Necessity is indeed the mother of peanut-butter brownie pancakes. Late one evening, overcome with the need for chocolate, I ransacked our cupboards. Alas, there was nothing to be had that did not require an oven. Or so I thought! After brief deliberation, I decided that if the need is great, brownies can be made in a pan. Yes they can.
As it turns out, they are not quite brownies, which isn't too surprising. But they are chocolaty and wicked good with a glass of cold milk. I've revamped the recipe a bit since that first night to make them even better.
4TG Peanut-Butter Brownie Pancakes
1 stick of softened butter
2 ounces unsweetened baker's chocolate (chopped)
1 shy cup sugar
1/2 cup gluten free baking mix
1 shy teaspoon vanilla extract
1 heaping T. flaxseed meal
2 generous T. natural peanut-butter
4 T. milk
3/4 cup chocolate chips

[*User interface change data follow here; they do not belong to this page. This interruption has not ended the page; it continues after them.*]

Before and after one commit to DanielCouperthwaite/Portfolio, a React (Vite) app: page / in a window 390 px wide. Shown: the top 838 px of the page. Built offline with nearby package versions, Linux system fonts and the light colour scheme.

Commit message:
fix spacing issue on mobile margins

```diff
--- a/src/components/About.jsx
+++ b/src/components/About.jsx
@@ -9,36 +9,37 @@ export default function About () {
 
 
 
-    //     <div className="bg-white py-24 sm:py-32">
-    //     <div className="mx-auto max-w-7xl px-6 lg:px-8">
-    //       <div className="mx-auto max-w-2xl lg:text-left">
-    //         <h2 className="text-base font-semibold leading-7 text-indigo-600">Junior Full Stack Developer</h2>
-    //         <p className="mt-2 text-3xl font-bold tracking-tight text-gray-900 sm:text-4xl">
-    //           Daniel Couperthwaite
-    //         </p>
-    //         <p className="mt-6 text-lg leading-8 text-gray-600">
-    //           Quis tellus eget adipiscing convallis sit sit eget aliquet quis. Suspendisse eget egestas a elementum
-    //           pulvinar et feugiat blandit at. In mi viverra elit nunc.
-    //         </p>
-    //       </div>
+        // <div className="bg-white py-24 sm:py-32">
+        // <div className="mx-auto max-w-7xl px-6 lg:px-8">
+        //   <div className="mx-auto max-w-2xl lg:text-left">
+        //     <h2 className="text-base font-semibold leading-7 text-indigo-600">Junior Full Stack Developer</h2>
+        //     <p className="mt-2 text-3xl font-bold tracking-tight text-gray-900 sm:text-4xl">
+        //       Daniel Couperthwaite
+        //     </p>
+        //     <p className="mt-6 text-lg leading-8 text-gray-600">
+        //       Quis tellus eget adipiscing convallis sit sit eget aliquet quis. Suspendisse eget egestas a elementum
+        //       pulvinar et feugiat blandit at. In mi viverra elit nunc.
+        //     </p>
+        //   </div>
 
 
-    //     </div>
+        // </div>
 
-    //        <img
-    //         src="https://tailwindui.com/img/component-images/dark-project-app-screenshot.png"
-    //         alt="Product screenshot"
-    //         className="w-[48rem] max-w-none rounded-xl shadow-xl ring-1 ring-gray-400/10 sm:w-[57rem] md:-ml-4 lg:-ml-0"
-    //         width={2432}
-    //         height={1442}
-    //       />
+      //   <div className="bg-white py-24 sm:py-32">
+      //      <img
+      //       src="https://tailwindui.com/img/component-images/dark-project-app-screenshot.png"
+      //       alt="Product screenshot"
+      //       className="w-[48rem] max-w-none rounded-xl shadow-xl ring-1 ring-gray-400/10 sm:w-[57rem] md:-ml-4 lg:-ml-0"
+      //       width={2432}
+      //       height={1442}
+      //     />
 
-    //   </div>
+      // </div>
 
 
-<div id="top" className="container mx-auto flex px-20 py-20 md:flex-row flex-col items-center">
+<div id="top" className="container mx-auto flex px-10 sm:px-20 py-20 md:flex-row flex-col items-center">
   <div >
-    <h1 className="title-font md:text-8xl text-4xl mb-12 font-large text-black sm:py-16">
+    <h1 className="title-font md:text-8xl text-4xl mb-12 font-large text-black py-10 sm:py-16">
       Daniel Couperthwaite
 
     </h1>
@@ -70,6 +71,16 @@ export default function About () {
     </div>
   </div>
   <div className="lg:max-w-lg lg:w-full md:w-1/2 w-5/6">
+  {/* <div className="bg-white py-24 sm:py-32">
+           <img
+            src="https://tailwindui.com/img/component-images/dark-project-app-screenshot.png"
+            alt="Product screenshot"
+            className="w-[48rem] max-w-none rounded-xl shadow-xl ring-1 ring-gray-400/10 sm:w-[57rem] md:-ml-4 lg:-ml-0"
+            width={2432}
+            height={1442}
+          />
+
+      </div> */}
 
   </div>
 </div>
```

1) In a small saucepan, warm unsweetened bakers chocolate (not the chips) and butter over very low heat. Mix occasionally until chocolate is almost completely melted. Remove from heat and continue stirring until smooth and uniform.
2) Move chocolate mix into a medium size bowl and stir in the sugar. Add eggs one at a time, mixing thoroughly after each. Set aside.
3) In a small bowl, mix together peanut-butter, milk and flaxseed meal. Stir gently until the mix is creamy and smooth.
4) Add peanut-butter mix to the chocolate mix and stir well.
5) Add gluten free baking mix. Stir well, then add vanilla and chocolate chips and mix again. Batter is ready!
6) Warm a large frying pan over quite low heat. The flame should not touch the bottom of the pan. Lightly oil, and spoon batter onto pan in ~3 inch diameter cakes.
The tricky part! Brownie pancakes don't cook like regular pancakes. If you wait until you see bubble holes on the tops, the bottoms will be burned. They need to cook slowly over low heat until the outer rims begin to set, but the middle is still uncooked. This requires patience and somewhat delicate flipping, but they don't stick at all so the flip still comes off well. That said, if you can't flip it, don't. It's not ready.
Once you have flipped them, they finish cooking very quickly. I'd say 30 seconds. For your first batch, be willing to sacrifice a couple to checking for "doneness" so that you get your timing right and don't overcook them.
Enjoy warm or cooled ("cakier" when warm, chewier when cooled)